Q.: What would cause tiny craters to form on the surface of parking decks made with concrete containing a calcium-nitrite corrosion inhibitor? The craters are about 1 inch in diameter and 1/4 inch high. They primarily occur over deep beams, and sometimes cracks pass through them after the concrete hardens.

A.: We consulted Ken Rear of Grace Construction Products, a manufacturer of a calcium-nitrite based corrosion inhibitor. One of Ken's field engineers has observed cratering in very deep placements but not ones containing calcium nitrite. In one case, he said the water came to the surface so rapidly that the surface looked like a mass of crayfish mounds. He believes the cause was water in the bottom of the form that wasn't removed before concrete placement. Another field person recalled a job where the contractor placed concrete on aluminum decking. The aluminum reacted with calcium hydroxide (not calcium nitrite) in the concrete and produced hydrogen gas and bubbles on the surface.

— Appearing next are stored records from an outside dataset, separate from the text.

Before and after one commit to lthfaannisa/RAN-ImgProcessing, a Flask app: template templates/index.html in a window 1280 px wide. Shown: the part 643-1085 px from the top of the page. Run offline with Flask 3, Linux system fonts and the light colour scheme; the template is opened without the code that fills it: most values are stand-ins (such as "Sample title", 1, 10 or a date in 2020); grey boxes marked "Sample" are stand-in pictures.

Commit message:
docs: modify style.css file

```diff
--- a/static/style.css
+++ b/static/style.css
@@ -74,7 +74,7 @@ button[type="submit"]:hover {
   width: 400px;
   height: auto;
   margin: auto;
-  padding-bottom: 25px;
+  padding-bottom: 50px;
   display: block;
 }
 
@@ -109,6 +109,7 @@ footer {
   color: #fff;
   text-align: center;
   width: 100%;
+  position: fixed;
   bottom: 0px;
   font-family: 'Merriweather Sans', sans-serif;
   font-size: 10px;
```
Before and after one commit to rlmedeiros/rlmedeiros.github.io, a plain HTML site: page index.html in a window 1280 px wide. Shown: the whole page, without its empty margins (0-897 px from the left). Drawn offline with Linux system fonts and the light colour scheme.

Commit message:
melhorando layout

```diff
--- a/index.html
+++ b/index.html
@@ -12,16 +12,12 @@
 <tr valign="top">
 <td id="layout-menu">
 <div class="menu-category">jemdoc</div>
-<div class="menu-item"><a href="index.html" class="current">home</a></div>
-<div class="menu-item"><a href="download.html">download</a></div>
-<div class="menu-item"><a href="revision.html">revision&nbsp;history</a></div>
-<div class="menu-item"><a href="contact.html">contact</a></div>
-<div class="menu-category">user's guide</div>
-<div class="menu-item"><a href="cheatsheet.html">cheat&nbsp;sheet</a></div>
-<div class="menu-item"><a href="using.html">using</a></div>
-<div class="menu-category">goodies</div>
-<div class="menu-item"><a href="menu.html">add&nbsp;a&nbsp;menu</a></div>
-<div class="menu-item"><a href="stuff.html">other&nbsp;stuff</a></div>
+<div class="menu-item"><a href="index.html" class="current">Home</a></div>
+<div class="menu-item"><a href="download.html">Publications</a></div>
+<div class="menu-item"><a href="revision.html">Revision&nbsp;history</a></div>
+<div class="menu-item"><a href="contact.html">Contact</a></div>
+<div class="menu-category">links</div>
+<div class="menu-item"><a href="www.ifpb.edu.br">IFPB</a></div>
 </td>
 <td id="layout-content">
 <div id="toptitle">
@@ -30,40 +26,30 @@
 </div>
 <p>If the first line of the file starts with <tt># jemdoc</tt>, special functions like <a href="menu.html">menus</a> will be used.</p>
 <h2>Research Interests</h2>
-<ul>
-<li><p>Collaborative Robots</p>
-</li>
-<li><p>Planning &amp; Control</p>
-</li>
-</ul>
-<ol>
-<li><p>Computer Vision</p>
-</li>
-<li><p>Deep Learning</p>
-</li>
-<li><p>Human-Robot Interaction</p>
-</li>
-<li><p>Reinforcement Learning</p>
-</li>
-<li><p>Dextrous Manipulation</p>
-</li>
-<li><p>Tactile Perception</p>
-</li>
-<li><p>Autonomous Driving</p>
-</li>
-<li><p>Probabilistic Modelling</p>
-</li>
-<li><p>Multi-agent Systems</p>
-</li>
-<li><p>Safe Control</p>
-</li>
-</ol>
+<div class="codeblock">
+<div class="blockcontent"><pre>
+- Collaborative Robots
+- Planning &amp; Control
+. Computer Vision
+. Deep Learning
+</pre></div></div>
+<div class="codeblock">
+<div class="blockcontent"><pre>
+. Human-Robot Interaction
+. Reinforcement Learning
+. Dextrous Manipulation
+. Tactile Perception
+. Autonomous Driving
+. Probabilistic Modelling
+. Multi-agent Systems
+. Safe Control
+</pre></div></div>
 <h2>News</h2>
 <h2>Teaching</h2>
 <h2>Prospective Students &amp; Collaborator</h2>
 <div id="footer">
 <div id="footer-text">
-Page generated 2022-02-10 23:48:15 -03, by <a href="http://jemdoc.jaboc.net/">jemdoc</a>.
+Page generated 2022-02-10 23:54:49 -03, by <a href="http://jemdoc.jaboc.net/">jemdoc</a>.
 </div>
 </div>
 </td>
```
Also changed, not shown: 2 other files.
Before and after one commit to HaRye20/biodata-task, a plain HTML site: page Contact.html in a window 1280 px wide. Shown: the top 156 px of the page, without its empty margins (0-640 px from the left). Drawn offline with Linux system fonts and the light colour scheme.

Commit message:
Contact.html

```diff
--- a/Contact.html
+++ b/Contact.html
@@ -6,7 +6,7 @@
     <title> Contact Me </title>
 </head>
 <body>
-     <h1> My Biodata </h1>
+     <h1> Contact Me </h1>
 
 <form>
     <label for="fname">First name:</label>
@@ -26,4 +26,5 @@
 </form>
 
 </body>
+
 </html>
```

Ken has seen similar eruptions in concrete reinforced with steel fibers. Huge bleeding channels appeared at certain spots, with holes as large as 1/4 inch at the end of each channel. This, again, wasn't related to a calcium-nitrite corrosion inhibitor being used in the concrete, nor did it occur over the whole slab surface.